Your task is to write out the entire listing exactly, omitting its pictures.

*Material for the task:*
'''

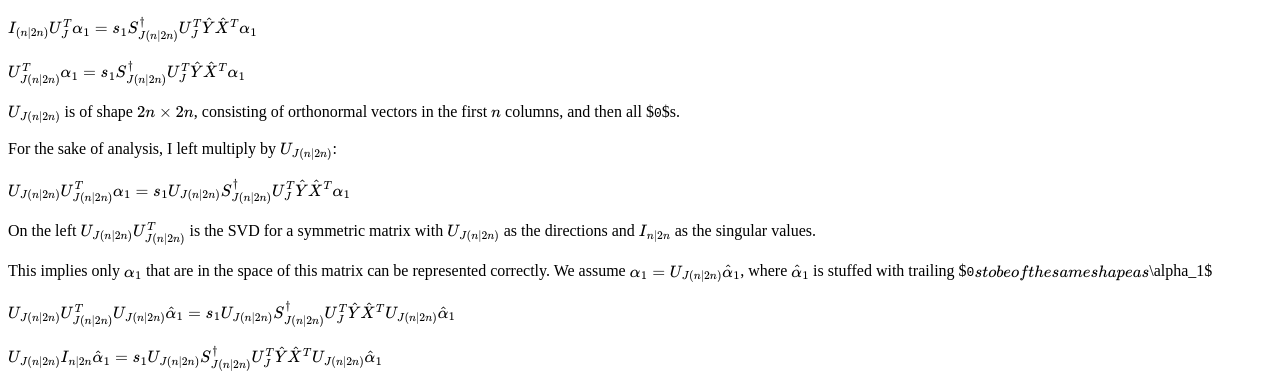
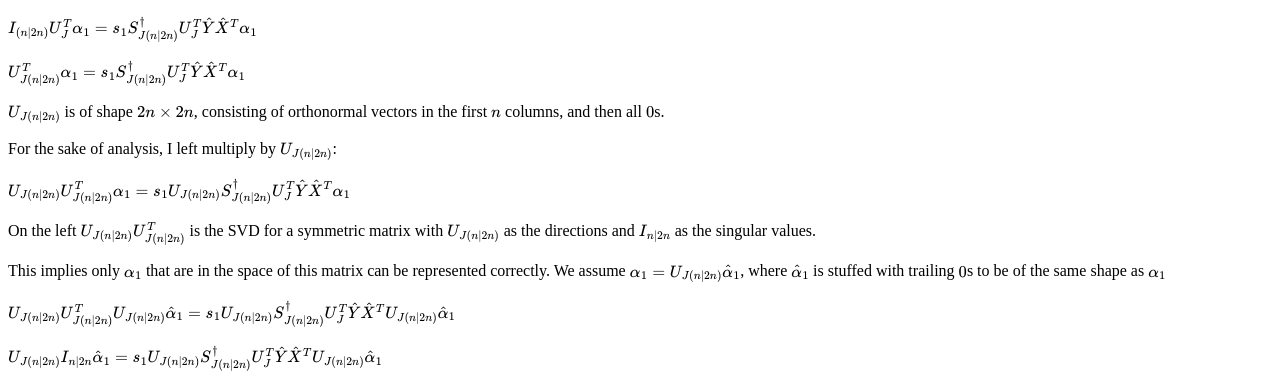
Before and after one commit to tumble-weed/tumble-weed.github.io, a Jekyll site: the page built from _posts/2023-10-19-hessian.md, in a window 1280 px wide. Shown: the part 1466-1839 px from the top of the page. Built offline with Jekyll 4.4.1, drawn with Linux system fonts in a browser that asks for light colours; formulas are drawn with MathJax 3.

Commit message:
Update 2023-10-19-hessian.md

```diff
--- a/_posts/2023-10-19-hessian.md
+++ b/_posts/2023-10-19-hessian.md
@@ -90,7 +90,7 @@ $I_{(n \mid 2n)} U_J^T  {\alpha_1}= s_1 S_{J (n \mid 2n)}^{\dagger} U_J^T \hat{Y
 $U_{J (n \mid 2n)}^T  {\alpha_1}= s_1 S_{J (n \mid 2n)}^{\dagger} U_J^T \hat{Y} \hat{X}^T {\alpha_1}$
 
 
-$U_{J (n \mid 2n)}$ is of shape $2n \times 2n$, consisting of orthonormal vectors in the first $n$ columns, and then all $`0`$s.
+$U_{J (n \mid 2n)}$ is of shape $2n \times 2n$, consisting of orthonormal vectors in the first $n$ columns, and then all $0$s.
 
 For the sake of analysis, I left multiply by $U_{J (n \mid 2n)}$:
 
@@ -98,7 +98,7 @@ $U_{J (n \mid 2n)} U_{J (n \mid 2n)}^T  {\alpha_1}= s_1 U_{J (n \mid 2n)} S_{J (
 
 On the left $U_{J (n \mid 2n)} U_{J (n \mid 2n)}^T$ is the SVD for a symmetric matrix with $U_{J (n \mid 2n)}$ as the directions and $I_{n \mid 2n}$ as the singular values.
 
-This implies only $\alpha_1$ that are in the space of this matrix can be represented correctly. We assume $\alpha_1 = U_\{J (n \mid 2n)\}\hat\{\alpha\}_1$, where $\hat{\alpha}_1$ is stuffed with trailing $`0`$s to be of the same shape as $\alpha_1$
+This implies only $\alpha_1$ that are in the space of this matrix can be represented correctly. We assume $\alpha_1 = U_\{J (n \mid 2n)\}\hat\{\alpha\}_1$, where $\hat{\alpha}_1$ is stuffed with trailing $0$s to be of the same shape as $\alpha_1$
 
 
 
```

'''

*Final answer:*
Before and after one commit to tumble-weed/tumble-weed.github.io, a Jekyll site: the page built from _posts/2023-10-19-hessian.md, in a window 1280 px wide. Shown: the part 1466-1839 px from the top of the page. Built offline with Jekyll 4.4.1, drawn with Linux system fonts in a browser that asks for light colours; formulas are drawn with MathJax 3.

Commit message:
Update 2023-10-19-hessian.md

```diff
--- a/_posts/2023-10-19-hessian.md
+++ b/_posts/2023-10-19-hessian.md
@@ -90,7 +90,7 @@ $I_{(n \mid 2n)} U_J^T  {\alpha_1}= s_1 S_{J (n \mid 2n)}^{\dagger} U_J^T \hat{Y
 $U_{J (n \mid 2n)}^T  {\alpha_1}= s_1 S_{J (n \mid 2n)}^{\dagger} U_J^T \hat{Y} \hat{X}^T {\alpha_1}$
 
 
-$U_{J (n \mid 2n)}$ is of shape $2n \times 2n$, consisting of orthonormal vectors in the first $n$ columns, and then all $`0`$s.
+$U_{J (n \mid 2n)}$ is of shape $2n \times 2n$, consisting of orthonormal vectors in the first $n$ columns, and then all $0$s.
 
 For the sake of analysis, I left multiply by $U_{J (n \mid 2n)}$:
 
@@ -98,7 +98,7 @@ $U_{J (n \mid 2n)} U_{J (n \mid 2n)}^T  {\alpha_1}= s_1 U_{J (n \mid 2n)} S_{J (
 
 On the left $U_{J (n \mid 2n)} U_{J (n \mid 2n)}^T$ is the SVD for a symmetric matrix with $U_{J (n \mid 2n)}$ as the directions and $I_{n \mid 2n}$ as the singular values.
 
-This implies only $\alpha_1$ that are in the space of this matrix can be represented correctly. We assume $\alpha_1 = U_\{J (n \mid 2n)\}\hat\{\alpha\}_1$, where $\hat{\alpha}_1$ is stuffed with trailing $`0`$s to be of the same shape as $\alpha_1$
+This implies only $\alpha_1$ that are in the space of this matrix can be represented correctly. We assume $\alpha_1 = U_\{J (n \mid 2n)\}\hat\{\alpha\}_1$, where $\hat{\alpha}_1$ is stuffed with trailing $0$s to be of the same shape as $\alpha_1$
 
 
 
```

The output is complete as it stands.